Acting Village Manager Maria Bassett participates in the Jan. 27 meeting. JIM McCARTHY/Keys Weekly

“It’s very important that we have somebody that’s got the qualification, abilities and attitude that Maria has,” said Mayor Pete Bacheler. “We’re not going to find that some place else. It’s right here at our front door.”

Bassett will receive a pay increase of 15% with her now taking dual roles. She’ll now receive $151,600. She also requested to earn pension at a senior management level during this period of time. 


Following lengthy discussion, the village council agreed to put out a job posting for the village manager job with a salary range between $150,000 and $200,000. The village will reuse the hiring firm Colin Baenziger & Associates to assist in the process.

Before the decision, Village Attorney Roget Bryan told council members the village could re-engage the services of the hiring consultant to assist the village manager search at no cost. Bryan told council members they could conduct a full search that would take 90 days. Once the pick is made, it would take 45 days before that person starts. 

The dais also had the option to examine candidates the hiring firm already vetted for the Islamorada manager position or another city manager position. The selection process would take 30 days and a start date 30 days thereafter. 

Islamorada Councilman Henry Rosenthal speaks on the village manager search process. JIM McCARTHY/Keys Weekly

Rosenthal said he was opposed to re-engaging Colin Baenziger & Associates. He said he’s in favor of bringing back a selection committee that picked then-manager Seth Lawless or exploring people in the county with government background.

“Part of the problem here is just the culture of the Keys in general. Unless you’re here for a while, and I’m saying not a couple years, you really don’t know what’s going on,” Rosenthal said. 

Within a recruitment brochure by Colin Baenziger & Associates, it states that change in the village council every two years “seems to contribute to a high turnover rate in the village manager position. The current village council is committed to changing that pattern and hiring a manager who will serve five to 10 years.”

Webb said community involvement is key with the village manager search underway again.

“There are thousands of people in this community of integrity and character. I have to believe that they want almost the same things that all of us want and that everybody in this gallery wants. They have to get involved. They can’t sit in their office dealing with their next client while we’re up here beating our brains out and staff is getting crucified for what we asked them to do.”
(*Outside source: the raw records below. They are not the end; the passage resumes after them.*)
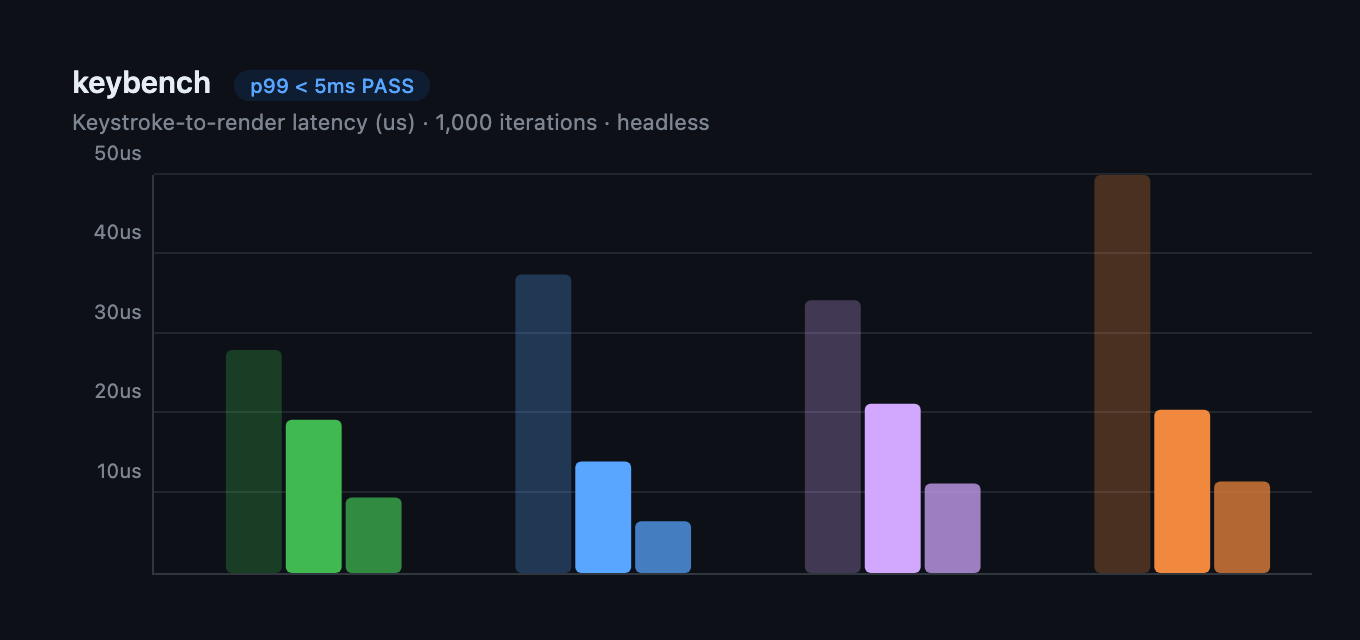
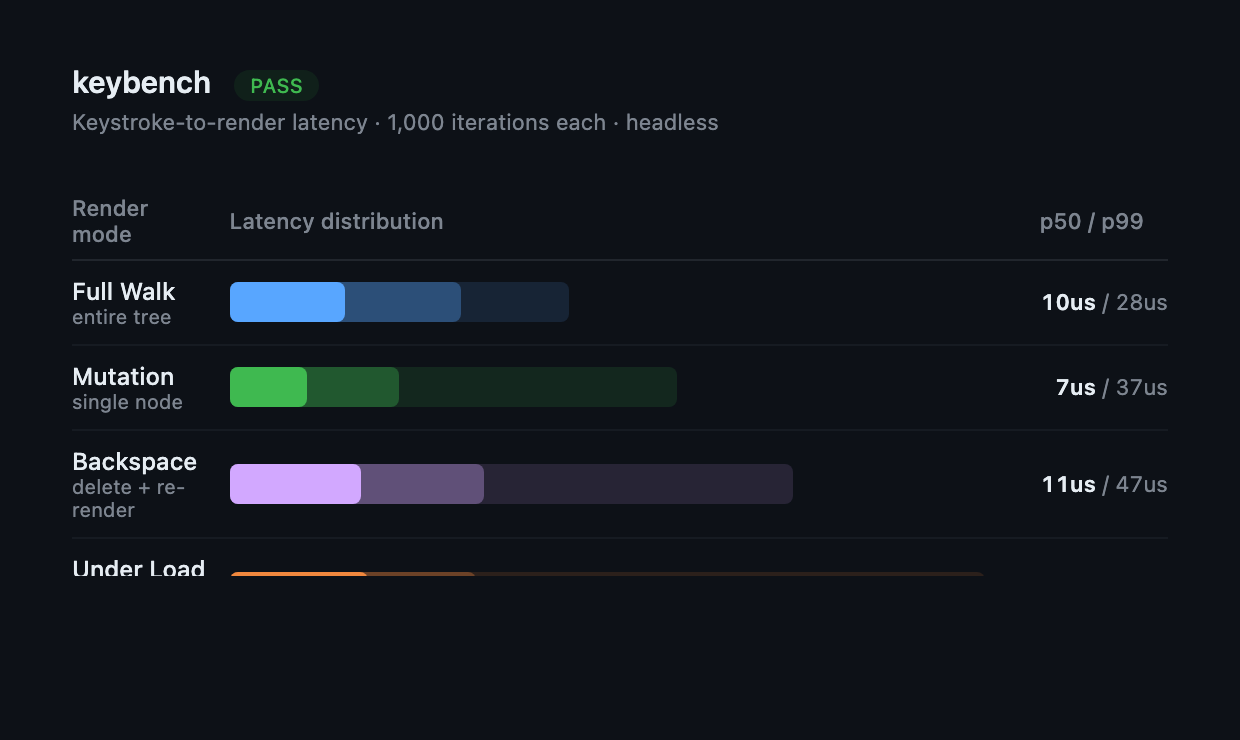
docs: shields badges, clearer keybench chart with labeled rows

Changed region(s): [[0.0613, 0.25, 0.95, 0.9062], [0.0306, 0.0938, 0.5823, 0.4375], [0.1839, 0.2812, 0.3677, 0.3125]]

diff --git a/.readme/demos/bench-chart.html b/.readme/demos/bench-chart.html
@@ -18,46 +18,104 @@
   .subtitle {
     font-size: 11px;
     color: #7d8590;
-    margin-bottom: 20px;
+    margin-bottom: 24px;
   }
-  .chart {
+  .badge {
+    display: inline-block;
+    background: #23863622;
+    color: #3fb950;
+    font-size: 10px;
+    font-weight: 500;
+    padding: 2px 8px;
+    border-radius: 10px;
+    margin-left: 8px;
+    vertical-align: middle;
+  }
+  table {
+    border-collapse: collapse;
+    width: 100%;
+    margin-bottom: 6px;
+  }
+  th {
+    font-size: 11px;
+    font-weight: 500;
+    color: #7d8590;
+    text-align: left;
+    padding: 6px 12px 6px 0;
+    border-bottom: 1px solid #21262d;
+  }
+  th:first-child { width: 120px; }
+  td {
+    padding: 8px 12px 8px 0;
+    vertical-align: middle;
+    border-bottom: 1px solid #161b22;
+  }
+  .mode-name {
+    font-size: 12px;
+    font-weight: 500;
+    color: #e6edf3;
+    white-space: nowrap;
+  }
+  .mode-desc {
+    font-size: 10px;
+    color: #7d8590;
+  }
+  .bar-cell {
+    width: 100%;
     position: relative;
-    width: 580px;
-    height: 200px;
-    border-left: 1px solid #30363d;
-    border-bottom: 1px solid #30363d;
-    margin-left: 40px;
   }
-  .grid-line {
-    position: absolute;
-    left: 0;
-    right: 0;
-    border-top: 1px solid #21262d;
+  .bar-track {
+    position: relative;
+    height: 20px;
+    border-radius: 4px;
+    overflow: visible;
   }
-  .y-label {
+  .bar-fill {
+    height: 100%;
+    border-radius: 4px;
+    position: relative;
+  }
+  .bar-value {
     position: absolute;
-    left: -44px;
-    font-size: 10px;
-    color: #7d8590;
+    right: -40px;
+    top: 50%;
     transform: translateY(-50%);
-    text-align: right;
-    width: 38px;
+    font-size: 11px;
+    font-weight: 600;
+    color: #e6edf3;
+    white-space: nowrap;
   }
-  .x-label {
+  .bar-fill.p99 { background: #58a6ff33; }
+  .bar-fill.p95 { background: #58a6ff77; }
+  .bar-fill.p50 { background: #58a6ff; }
+  .bar-stack {
+    position: relative;
+    height: 20px;
+  }
+  .bar-layer {
     position: absolute;
-    bottom: -18px;
-    font-size: 10px;
-    color: #7d8590;
-    transform: translateX(-50%);
+    top: 0;
+    left: 0;
+    height: 100%;
+    border-radius: 4px;
   }
-  svg { position: absolute; top: 0; left: 0; width: 100%; height: 100%; overflow: visible; }
-  .bar-group { cursor: default; }
-  .bar-group rect { rx: 3; ry: 3; }
+  .val-col {
+    font-size: 11px;
+    color: #7d8590;
+    text-align: right;
+    padding: 8px 0 8px 8px;
+    white-space: nowrap;
+    font-variant-numeric: tabular-nums;
+    border-bottom: 1px solid #161b22;
+  }
+  .val-col strong {
+    color: #e6edf3;
+    font-weight: 600;
+  }
   .legend {
     display: flex;
     gap: 16px;
-    margin-top: 24px;
-    margin-left: 40px;
+    margin-top: 14px;
   }
   .legend-item {
     display: flex;
@@ -67,99 +125,95 @@
     color: #7d8590;
   }
   .legend-dot {
-    width: 8px;
-    height: 8px;
-    border-radius: 50%;
-  }
-  .badge {
-    display: inline-block;
-    background: #1f6feb22;
-    color: #58a6ff;
-    font-size: 10px;
-    font-weight: 500;
-    padding: 2px 8px;
-    border-radius: 10px;
-    margin-left: 8px;
-    vertical-align: middle;
-  }
-  .threshold-line {
-    position: absolute;
-    left: 0;
-    right: 0;
-    border-top: 1px dashed #f8514966;
-  }
-  .threshold-label {
-    position: absolute;
-    right: 4px;
-    font-size: 9px;
-    color: #f85149;
-    transform: translateY(-100%);
-    margin-top: -2px;
+    width: 10px;
+    height: 10px;
+    border-radius: 3px;
   }
 </style>
 </head>
 <body>
-  <div class="title">keybench <span class="badge">p99 &lt; 5ms PASS</span></div>
-  <div class="subtitle">Keystroke-to-render latency (us) &middot; 1,000 iterations &middot; headless</div>
+  <div class="title">keybench <span class="badge">PASS</span></div>
+  <div class="subtitle">Keystroke-to-render latency &middot; 1,000 iterations each &middot; headless</div>
 
-  <div class="chart">
-    <!-- Y grid lines & labels -->
-    <div class="grid-line" style="bottom: 100%"></div>
-    <div class="y-label" style="bottom: 100%">50us</div>
-
-    <div class="grid-line" style="bottom: 80%"></div>
-    <div class="y-label" style="bottom: 80%">40us</div>
-
-    <div class="grid-line" style="bottom: 60%"></div>
-    <div class="y-label" style="bottom: 60%">30us</div>
-
-    <div class="grid-line" style="bottom: 40%"></div>
-    <div class="y-label" style="bottom: 40%">20us</div>
-
-    <div class="grid-line" style="bottom: 20%"></div>
-    <div class="y-label" style="bottom: 20%">10us</div>
-
-    <!-- X labels -->
-    <div class="x-label" style="left: 12.5%">Full Walk</div>
-    <div class="x-label" style="left: 37.5%">Mutation</div>
-    <div class="x-label" style="left: 62.5%">Backspace</div>
-    <div class="x-label" style="left: 87.5%">Under Load</div>
-
-    <svg viewBox="0 0 580 200" preserveAspectRatio="none">
+  <table>
+    <thead>
+      <tr>
+        <th>Render mode</th>
+        <th>Latency distribution</th>
+        <th style="text-align:right; width:100px">p50 / p99</th>
+      </tr>
+    </thead>
+    <tbody>
       <!-- Full Walk: p50=9.5, p95=19.2, p99=28 -->
-      <g class="bar-group" transform="translate(36, 0)">
-        <rect x="0" y="88"  width="28" height="112" fill="#3fb95044"/>
-        <rect x="30" y="123" width="28" height="77"  fill="#3fb950"/>
-        <rect x="60" y="162" width="28" height="38"  fill="#3fb950bb"/>
-      </g>
+      <tr>
+        <td>
+          <div class="mode-name">Full Walk</div>
+          <div class="mode-desc">entire tree</div>
+        </td>
+        <td class="bar-cell">
+          <div class="bar-stack">
+            <div class="bar-layer" style="width: 44%; background: #58a6ff22; border-radius: 4px;"></div>
+            <div class="bar-layer" style="width: 30%; background: #58a6ff55; border-radius: 4px;"></div>
+            <div class="bar-layer" style="width: 15%; background: #58a6ff; border-radius: 4px;"></div>
+          </div>
+        </td>
+        <td class="val-col"><strong>10us</strong> / 28us</td>
+      </tr>
 
       <!-- Mutation: p50=6.6, p95=13.9, p99=37.4 -->
-      <g class="bar-group" transform="translate(181, 0)">
-        <rect x="0" y="50"  width="28" height="150" fill="#58a6ff44"/>
-        <rect x="30" y="144" width="28" height="56"  fill="#58a6ff"/>
-        <rect x="60" y="174" width="28" height="26"  fill="#58a6ffbb"/>
-      </g>
+      <tr>
+        <td>
+          <div class="mode-name">Mutation</div>
+          <div class="mode-desc">single node</div>
+        </td>
+        <td class="bar-cell">
+          <div class="bar-stack">
+            <div class="bar-layer" style="width: 58%; background: #3fb95022; border-radius: 4px;"></div>
+            <div class="bar-layer" style="width: 22%; background: #3fb95055; border-radius: 4px;"></div>
+            <div class="bar-layer" style="width: 10%; background: #3fb950; border-radius: 4px;"></div>
+          </div>
+        </td>
+        <td class="val-col"><strong>7us</strong> / 37us</td>
+      </tr>
 
       <!-- Backspace: p50=11.2, p95=21.3, p99=46.7 -->
-      <g class="bar-group" transform="translate(326, 0)">
-        <rect x="0" y="63"  width="28" height="137" fill="#d2a8ff44"/>
-        <rect x="30" y="115" width="28" height="85"  fill="#d2a8ff"/>
-        <rect x="60" y="155" width="28" height="45"  fill="#d2a8ffbb"/>
-      </g>
+      <tr>
+        <td>
+          <div class="mode-name">Backspace</div>
+          <div class="mode-desc">delete + re-render</div>
+        </td>
+        <td class="bar-cell">
+          <div class="bar-stack">
+            <div class="bar-layer" style="width: 73%; background: #d2a8ff22; border-radius: 4px;"></div>
+            <div class="bar-layer" style="width: 33%; background: #d2a8ff55; border-radius: 4px;"></div>
+            <div class="bar-layer" style="width: 17%; background: #d2a8ff; border-radius: 4px;"></div>
+          </div>
+        </td>
+        <td class="val-col"><strong>11us</strong> / 47us</td>
+      </tr>
 
       <!-- Under Load: p50=11.6, p95=20.5, p99=63 -->
-      <g class="bar-group" transform="translate(471, 0)">
-        <rect x="0" y="0"   width="28" height="200" fill="#f0883e44"/>
-        <rect x="30" y="118" width="28" height="82"  fill="#f0883e"/>
-        <rect x="60" y="154" width="28" height="46"  fill="#f0883ebb"/>
-      </g>
-    </svg>
-  </div>
+      <tr>
+        <td>
+          <div class="mode-name">Under Load</div>
+          <div class="mode-desc">keystroke + streaming</div>
+        </td>
+        <td class="bar-cell">
+          <div class="bar-stack">
+            <div class="bar-layer" style="width: 98%; background: #f0883e22; border-radius: 4px;"></div>
+            <div class="bar-layer" style="width: 32%; background: #f0883e55; border-radius: 4px;"></div>
+            <div class="bar-layer" style="width: 18%; background: #f0883e; border-radius: 4px;"></div>
+          </div>
+        </td>
+        <td class="val-col"><strong>12us</strong> / 63us</td>
+      </tr>
+    </tbody>
+  </table>
 
   <div class="legend">
-    <div class="legend-item"><div class="legend-dot" style="background: #58a6ff"></div> p50</div>
-    <div class="legend-item"><div class="legend-dot" style="background: #58a6ffbb"></div> p95</div>
-    <div class="legend-item"><div class="legend-dot" style="background: #58a6ff44"></div> p99</div>
+    <div class="legend-item"><div class="legend-dot" style="background: currentColor; opacity: 1"></div> p50 (median)</div>
+    <div class="legend-item"><div class="legend-dot" style="background: currentColor; opacity: 0.35"></div> p95</div>
+    <div class="legend-item"><div class="legend-dot" style="background: currentColor; opacity: 0.15"></div> p99 (worst)</div>
   </div>
 </body>
 </html>

diff --git a/README.md b/README.md
@@ -6,6 +6,10 @@
   <br>
   <code>$state</code>, <code>$derived</code>, <code>$effect</code> — but the output is ANSI, not DOM.
   <br><br>
+  <a href="https://www.npmjs.com/package/toner"><img src="https://img.shields.io/npm/v/toner?color=58a6ff&labelColor=1e1e1e" alt="npm version"></a>
+  <a href="LICENSE"><img src="https://img.shields.io/badge/license-MIT-3fb950?labelColor=1e1e1e" alt="MIT license"></a>
+  <img src="https://img.shields.io/badge/tests-119%20passing-3fb950?labelColor=1e1e1e" alt="119 tests passing">
+  <br><br>
   <img src=".readme/hero.png" alt="toner demo" width="600">
   <br><br>
 </div>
Interested applicants have until  Feb. 18 to apply for the village manager position. Further discussion on the search process will be seen at the Feb. 17 meeting of the council. Colin Baenziger said they hope to have a preliminary list of candidates for council consideration no later than March 31.

Jim McCarthy is a Western New Yorkers who escaped the snow and frigid temperatures for warm living by the water. A former crime & court reporter and city editor for two Western New York newspapers, Jim has been honing his craft since he graduated from St. Bonaventure University in 2014. In his 3-plus years in the Keys, Jim has enjoyed connecting with the community. “One of my college professors would always preach to be curious,” he said. “Behind every person is a story that’s unique to them, and one worth telling. As writers, we are the ones who paint the pictures in the readers minds of the emotions, the struggles and the triumphs.” Jim is past president of the Key Largo Sunset Rotary Club, which is composed of energetic members who serve the community’s youth and older populations. Jim is a sports fanatic who loves to watch football, mixed martial arts and golf. He loves to hit the links and play some softball with his Make A Play team. He also enjoys time with family and his new baby boy, Lucas, who arrived Oct. 4, 2022.